More than 492,000 people were given three days' food and support, including 176,565 children, between April and September 2014, compared to 355,982 during same period in previous year.
Problems with the social security system continue to be the biggest overall trigger for foodbank use (45%), of which "benefit delays" accounted for 30% of referrals, and "benefit changes", 15%.
However, a "new emerging trend" is that 22% of those helped were referred because of 'low income' compared to 16% of referrals in the same period last year – in real terms, this means that 51,000 more people were referred to a foodbank due to low income.
The figures come after a report from MPs and the Church of England called on the government to deliver benefits within five working days to help tackle food poverty and decrease the number of people relying on food banks.
The All-Party Parliamentary Inquiry into Hunger in the UK, which is backed by the Archbishop of Canterbury Justin Welby, also recommended that the Department for Work and Pensions introduce a "yellow card" system, where claimants are warned of possible sanctions.
"This report is a serious contribution to an important debate, and recognises that the reasons behind demands for emergency food assistance are complex and frequently overlapping," a Cabinet Office spokesperson said.
"As a country we have enough food to go around, and we agree that it is wrong that anyone should go hungry at the same time as surplus food is going to waste.
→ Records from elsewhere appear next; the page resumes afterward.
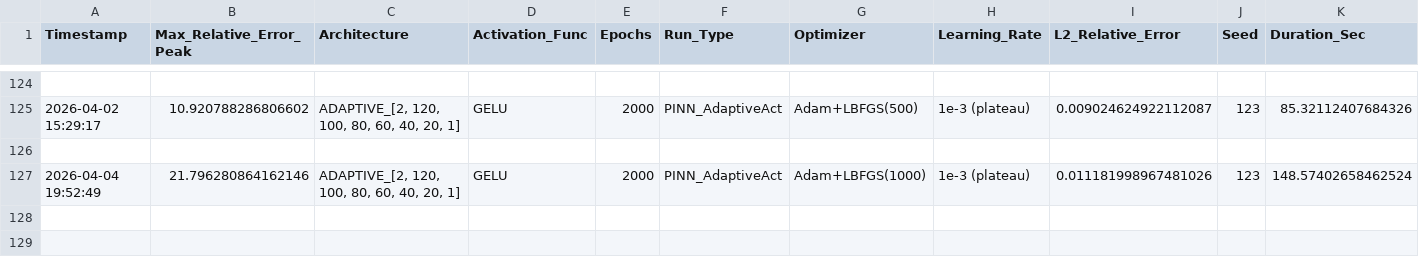
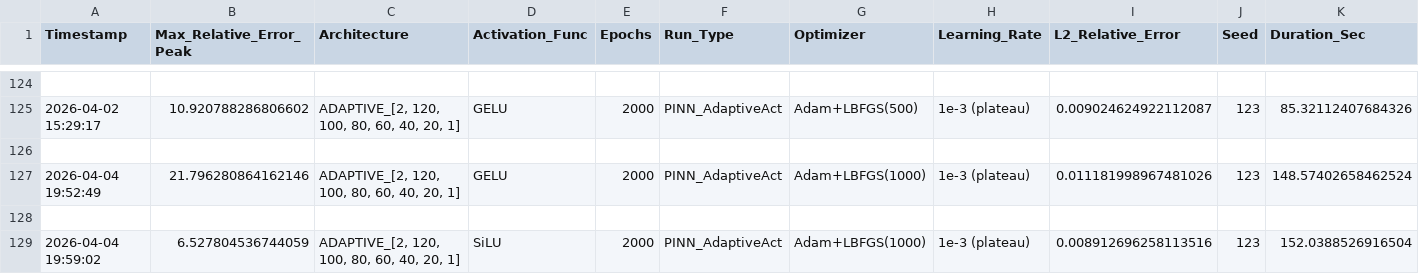
Before and after one commit to Eaglw/PINN-tesi, a CSV file: heat2dmini/mini_results.csv, drawn as a sheet; only a part is shown, gaps mark what is left out; the diff names each change by its address in the sheet, - before the commit and + after, or states it on an @@ line.

```diff
--- a/heat2dmini/mini_results.csv
+++ b/heat2dmini/mini_results.csv
+row 128: (empty)
+row 129: 2026-04-04 19:59:02 | 6.527804536744059 | ADAPTIVE_[2, 120, 100, 80, 60, 40, 20, 1] | SiLU | 2000 | PINN_AdaptiveAct | Adam+LBFGS(1000) | 1e-3 (plateau) | 0.008912696258113516 | 123 | 152.0388526916504
```
Also changed, not shown: 3 other files.
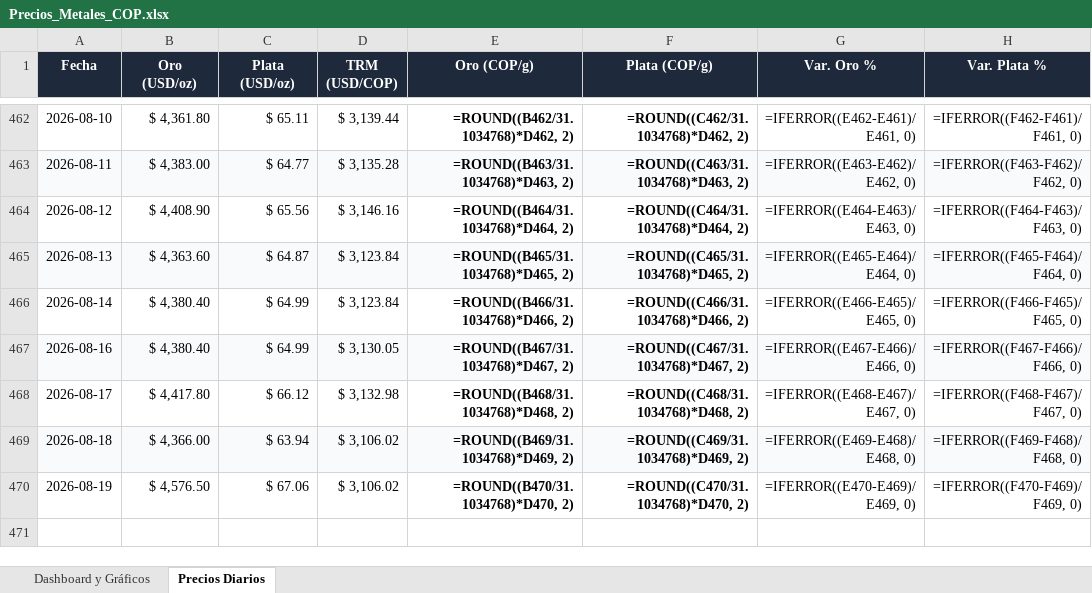
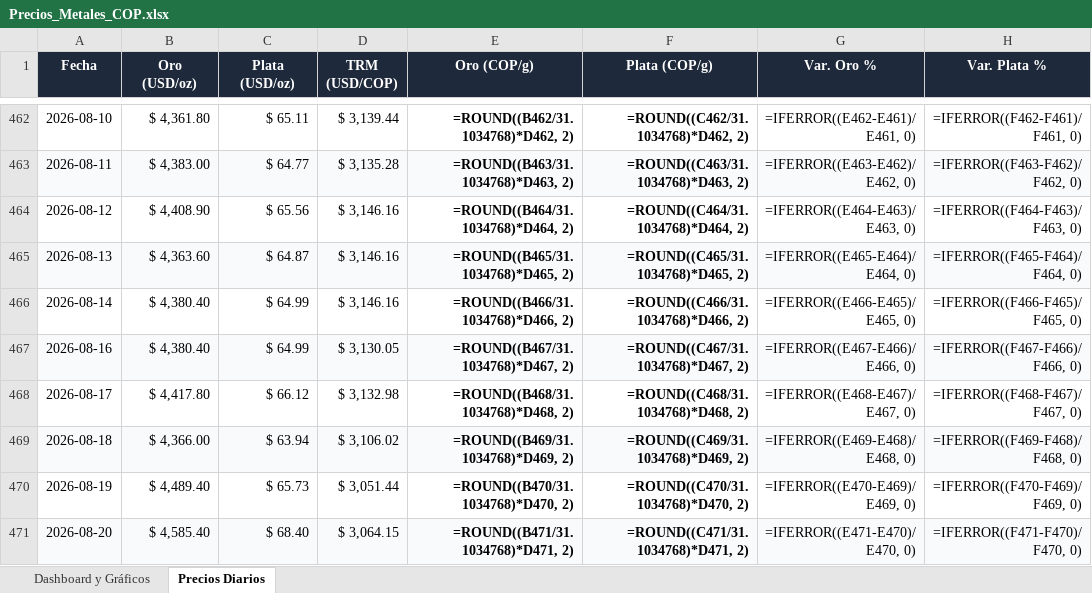
Before and after one commit to adrianquiroga/metales-cop, an Excel workbook: Precios_Metales_COP.xlsx, sheet Precios Diarios, drawn as a sheet; only a part is shown, gaps mark what is left out; values as stored, in another font and other column widths than the file's, no borders; formulas without a stored value are shown as written; the diff names each change by its address in the sheet, - before the commit and + after, or states it on an @@ line.

```diff
--- a/Precios_Metales_COP.xlsx (sheet Precios Diarios)
+++ b/Precios_Metales_COP.xlsx (sheet Precios Diarios)
-D465:D466 (TRM (USD/COP)): $ 3,123.84
+D465:D466 (TRM (USD/COP)): $ 3,146.16
-B470 (Oro (USD/oz)): $ 4,576.50
+B470 (Oro (USD/oz)): $ 4,489.40
-C470 (Plata (USD/oz)): $ 67.06
+C470 (Plata (USD/oz)): $ 65.73
-D470 (TRM (USD/COP)): $ 3,106.02
+D470 (TRM (USD/COP)): $ 3,051.44
+row 471: 2026-08-20 | $ 4,585.40 | $ 68.40 | $ 3,064.15 | =ROUND((B471/31.1034768)*D471, 2) | =ROUND((C471/31.1034768)*D471, 2) | =IFERROR((E471-E470)/E470, 0) | =IFERROR((F471-F470)/F470, 0)
```
Also changed, not shown: sheet Dashboard y Gráficos, charts or pictures, 2 other files.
There is a moral argument as well as a sustainability one to ensure we make the best use of resources.
"While this report outlines important areas for consideration, we should remember that this country has been through the deepest recession in living memory, and sticking to this Government's long-term economic plan is the best way to improve living standards."